The United States’ Vice President Mike Pence has announced that its State Department will favour “faith-based groups” and the US Agency for International Development over “ineffective” UN relief efforts, reports The Independent.
Pence made the announcement as keynote speaker at the annual dinner of a Washington-based advocacy NGO In Defense of Christians (IDC) on 25 October.
In his speech, Pence launched a scathing attack on UN agencies, saying they “often failed to help the most vulnerable communities, especially religious minorities”, adding that the US “will no longer rely on the United Nations alone to assist persecuted Christians and other minorities in the wake of genocide and the atrocities of terrorist groups”.
Pence did not specify which UN programmes would be cut, but noted that the administration of former President Obama sent over US$1 billion in humanitarian aid to the Middle East through various UN programs, while Christian groups with “proven track records and deep roots in these communities” had funding requests denied by the UN.
He said that persecuted Christians had not been getting the relief they need, but that “those days are over”, promising that “the US will work hand in hand from this day forward with faith-based groups and private [organisations] to help those who are persecuted for their faith”.
At its 2016 national convention, IDC called for a “protected area” in Iraq’s Nineveh Plains for Christians and other minorities after the defeat of the Islamic State group.
In the UK, Major-General Tim Cross, a senior figure in the planning of the 2003 invasion of Iraq, has said that a lack of religious literacy within the Foreign Office and the Department for International Development (DfID) is evident “in the way aid was being given to the region, by DfID and others, largely to camps run by the UNHCR”.
He continued: “They don’t understand that for most of the minorities in the Middle East, who have suffered terribly over the last few years, they will not go into the camps because they’re too scared to do so.” Very little aid is reaching Iraq’s non-Muslims, such as its Christians, he said, “and we’ve seen the numbers of these minorities fall dramatically in the last few years.”
The Hungarian government this month held a conference in which it reported that it has targeted support directly through local churches, giving 1.9 million Euros towards the rebuilding of 200 homes in Tel Skuf in northern Iraq.

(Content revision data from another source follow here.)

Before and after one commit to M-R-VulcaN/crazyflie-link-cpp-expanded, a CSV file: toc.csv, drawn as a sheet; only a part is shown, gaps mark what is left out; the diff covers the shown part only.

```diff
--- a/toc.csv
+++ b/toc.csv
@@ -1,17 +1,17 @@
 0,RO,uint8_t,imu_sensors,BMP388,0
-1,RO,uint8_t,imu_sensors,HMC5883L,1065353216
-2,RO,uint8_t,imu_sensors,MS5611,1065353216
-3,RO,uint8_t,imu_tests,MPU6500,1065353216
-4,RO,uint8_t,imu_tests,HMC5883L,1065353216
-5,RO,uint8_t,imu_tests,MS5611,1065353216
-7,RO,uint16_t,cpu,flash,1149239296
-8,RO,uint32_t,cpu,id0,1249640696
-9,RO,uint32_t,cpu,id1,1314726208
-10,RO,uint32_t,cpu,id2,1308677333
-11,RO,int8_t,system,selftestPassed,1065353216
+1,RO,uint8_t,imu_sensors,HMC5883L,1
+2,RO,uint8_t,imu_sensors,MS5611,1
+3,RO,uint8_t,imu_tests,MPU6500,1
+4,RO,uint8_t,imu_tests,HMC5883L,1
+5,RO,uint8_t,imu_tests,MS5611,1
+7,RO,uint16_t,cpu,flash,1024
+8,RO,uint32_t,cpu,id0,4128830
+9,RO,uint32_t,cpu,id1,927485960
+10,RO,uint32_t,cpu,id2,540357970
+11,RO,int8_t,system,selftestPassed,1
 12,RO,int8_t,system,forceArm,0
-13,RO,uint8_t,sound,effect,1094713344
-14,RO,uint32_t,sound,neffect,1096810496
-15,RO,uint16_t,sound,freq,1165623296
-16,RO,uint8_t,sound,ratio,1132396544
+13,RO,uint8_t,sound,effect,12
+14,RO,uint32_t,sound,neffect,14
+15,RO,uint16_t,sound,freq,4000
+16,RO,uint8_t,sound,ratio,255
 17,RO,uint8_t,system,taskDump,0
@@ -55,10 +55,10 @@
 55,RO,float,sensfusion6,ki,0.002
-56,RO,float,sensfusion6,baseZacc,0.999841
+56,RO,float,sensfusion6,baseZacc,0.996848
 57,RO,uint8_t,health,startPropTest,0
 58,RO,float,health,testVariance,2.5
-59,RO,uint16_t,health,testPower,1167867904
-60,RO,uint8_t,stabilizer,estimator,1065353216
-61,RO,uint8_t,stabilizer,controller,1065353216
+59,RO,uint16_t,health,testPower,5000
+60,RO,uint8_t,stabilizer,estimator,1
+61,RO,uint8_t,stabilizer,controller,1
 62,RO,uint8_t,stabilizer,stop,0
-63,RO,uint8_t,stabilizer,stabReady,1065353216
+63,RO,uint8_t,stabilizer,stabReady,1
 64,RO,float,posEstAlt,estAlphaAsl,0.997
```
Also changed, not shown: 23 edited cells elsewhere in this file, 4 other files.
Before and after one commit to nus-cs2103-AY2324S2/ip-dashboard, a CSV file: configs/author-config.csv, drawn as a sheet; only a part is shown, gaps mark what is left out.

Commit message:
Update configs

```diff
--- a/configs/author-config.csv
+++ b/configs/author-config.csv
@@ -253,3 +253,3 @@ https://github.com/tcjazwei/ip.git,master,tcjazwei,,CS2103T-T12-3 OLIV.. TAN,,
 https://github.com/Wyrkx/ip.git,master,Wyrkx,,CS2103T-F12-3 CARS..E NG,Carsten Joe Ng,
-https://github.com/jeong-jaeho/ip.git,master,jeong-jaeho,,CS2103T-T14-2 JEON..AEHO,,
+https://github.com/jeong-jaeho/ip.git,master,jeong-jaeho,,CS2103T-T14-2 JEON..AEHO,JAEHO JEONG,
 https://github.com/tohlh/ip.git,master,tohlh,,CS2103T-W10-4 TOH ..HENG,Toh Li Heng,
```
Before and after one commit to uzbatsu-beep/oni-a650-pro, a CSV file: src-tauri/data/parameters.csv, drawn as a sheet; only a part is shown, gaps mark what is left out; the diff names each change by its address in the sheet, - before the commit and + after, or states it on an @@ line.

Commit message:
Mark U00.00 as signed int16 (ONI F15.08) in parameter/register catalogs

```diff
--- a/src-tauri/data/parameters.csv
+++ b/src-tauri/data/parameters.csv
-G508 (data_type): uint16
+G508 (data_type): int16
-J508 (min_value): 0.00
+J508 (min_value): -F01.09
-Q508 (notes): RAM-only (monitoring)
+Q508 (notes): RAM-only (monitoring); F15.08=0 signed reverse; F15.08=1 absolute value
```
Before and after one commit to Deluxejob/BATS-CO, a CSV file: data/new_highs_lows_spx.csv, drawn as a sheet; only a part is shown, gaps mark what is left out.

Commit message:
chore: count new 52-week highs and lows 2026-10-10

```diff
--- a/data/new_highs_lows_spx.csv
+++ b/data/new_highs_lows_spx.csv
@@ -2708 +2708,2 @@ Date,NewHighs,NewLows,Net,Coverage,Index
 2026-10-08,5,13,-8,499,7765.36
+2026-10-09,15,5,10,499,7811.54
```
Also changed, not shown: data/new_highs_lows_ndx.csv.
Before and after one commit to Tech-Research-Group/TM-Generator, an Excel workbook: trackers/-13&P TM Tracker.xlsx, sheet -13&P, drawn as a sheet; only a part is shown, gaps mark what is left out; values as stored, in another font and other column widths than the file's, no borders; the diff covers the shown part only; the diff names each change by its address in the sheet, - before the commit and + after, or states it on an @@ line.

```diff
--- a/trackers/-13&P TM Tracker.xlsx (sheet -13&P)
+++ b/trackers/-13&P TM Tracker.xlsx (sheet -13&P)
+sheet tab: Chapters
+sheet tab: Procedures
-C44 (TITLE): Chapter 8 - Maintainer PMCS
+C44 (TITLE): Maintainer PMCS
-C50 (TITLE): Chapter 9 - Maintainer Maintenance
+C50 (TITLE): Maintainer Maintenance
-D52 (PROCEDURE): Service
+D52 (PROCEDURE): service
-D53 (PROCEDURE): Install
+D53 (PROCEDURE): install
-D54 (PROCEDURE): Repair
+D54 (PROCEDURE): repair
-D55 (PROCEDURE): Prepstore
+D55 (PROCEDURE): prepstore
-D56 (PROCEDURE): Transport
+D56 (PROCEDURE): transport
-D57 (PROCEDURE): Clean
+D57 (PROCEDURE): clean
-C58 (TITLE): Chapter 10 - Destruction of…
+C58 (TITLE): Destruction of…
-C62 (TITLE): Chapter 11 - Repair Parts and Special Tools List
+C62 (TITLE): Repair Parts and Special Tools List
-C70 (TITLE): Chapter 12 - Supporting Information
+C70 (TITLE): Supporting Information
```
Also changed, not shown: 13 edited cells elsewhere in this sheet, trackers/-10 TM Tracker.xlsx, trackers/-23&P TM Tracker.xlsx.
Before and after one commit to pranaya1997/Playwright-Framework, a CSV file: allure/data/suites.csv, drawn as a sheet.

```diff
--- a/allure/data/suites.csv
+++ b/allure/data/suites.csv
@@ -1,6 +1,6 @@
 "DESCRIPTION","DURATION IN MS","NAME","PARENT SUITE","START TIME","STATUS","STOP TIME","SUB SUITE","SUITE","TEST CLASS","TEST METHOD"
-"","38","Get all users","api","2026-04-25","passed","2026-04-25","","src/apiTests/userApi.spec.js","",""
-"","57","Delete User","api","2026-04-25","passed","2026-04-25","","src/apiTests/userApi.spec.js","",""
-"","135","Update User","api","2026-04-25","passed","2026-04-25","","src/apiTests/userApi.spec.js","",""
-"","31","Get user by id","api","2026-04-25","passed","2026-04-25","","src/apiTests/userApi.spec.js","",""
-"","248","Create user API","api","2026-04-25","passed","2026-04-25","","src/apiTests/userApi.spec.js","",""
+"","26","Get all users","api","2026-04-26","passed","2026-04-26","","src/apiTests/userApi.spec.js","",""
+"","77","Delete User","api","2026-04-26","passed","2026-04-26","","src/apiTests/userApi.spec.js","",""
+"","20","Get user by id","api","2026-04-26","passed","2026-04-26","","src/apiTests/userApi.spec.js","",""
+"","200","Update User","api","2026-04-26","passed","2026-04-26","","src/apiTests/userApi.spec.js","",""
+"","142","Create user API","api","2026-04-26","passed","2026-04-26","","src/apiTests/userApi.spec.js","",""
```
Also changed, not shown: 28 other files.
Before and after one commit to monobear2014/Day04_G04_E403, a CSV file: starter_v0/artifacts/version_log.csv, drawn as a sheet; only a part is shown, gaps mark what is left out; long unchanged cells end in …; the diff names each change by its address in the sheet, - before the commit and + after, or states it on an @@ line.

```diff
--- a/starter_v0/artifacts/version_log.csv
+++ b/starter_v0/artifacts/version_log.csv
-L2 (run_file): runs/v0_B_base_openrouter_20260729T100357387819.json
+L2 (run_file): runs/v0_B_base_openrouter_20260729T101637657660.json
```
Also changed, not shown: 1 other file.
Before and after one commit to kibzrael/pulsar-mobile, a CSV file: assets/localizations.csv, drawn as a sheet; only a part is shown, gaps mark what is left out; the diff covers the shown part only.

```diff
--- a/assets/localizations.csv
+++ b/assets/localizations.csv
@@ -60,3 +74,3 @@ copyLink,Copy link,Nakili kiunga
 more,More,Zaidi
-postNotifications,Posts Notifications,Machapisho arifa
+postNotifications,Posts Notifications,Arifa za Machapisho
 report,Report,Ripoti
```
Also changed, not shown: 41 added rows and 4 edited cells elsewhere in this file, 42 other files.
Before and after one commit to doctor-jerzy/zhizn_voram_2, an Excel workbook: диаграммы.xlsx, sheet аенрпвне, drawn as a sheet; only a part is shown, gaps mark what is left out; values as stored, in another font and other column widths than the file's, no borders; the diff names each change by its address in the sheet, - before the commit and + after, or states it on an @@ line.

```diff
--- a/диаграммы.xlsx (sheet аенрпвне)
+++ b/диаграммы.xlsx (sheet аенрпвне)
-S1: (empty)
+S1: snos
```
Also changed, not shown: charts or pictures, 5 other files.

Yesterday, all the Christian families who had returned to those homes, after Tel Skuf was one of the first villages to be retaken from IS in November 2016, had to flee again – after fighting threated to erupt between Iraqi government troops and the Kurdish Peshmerga forces who’d liberated the village from IS.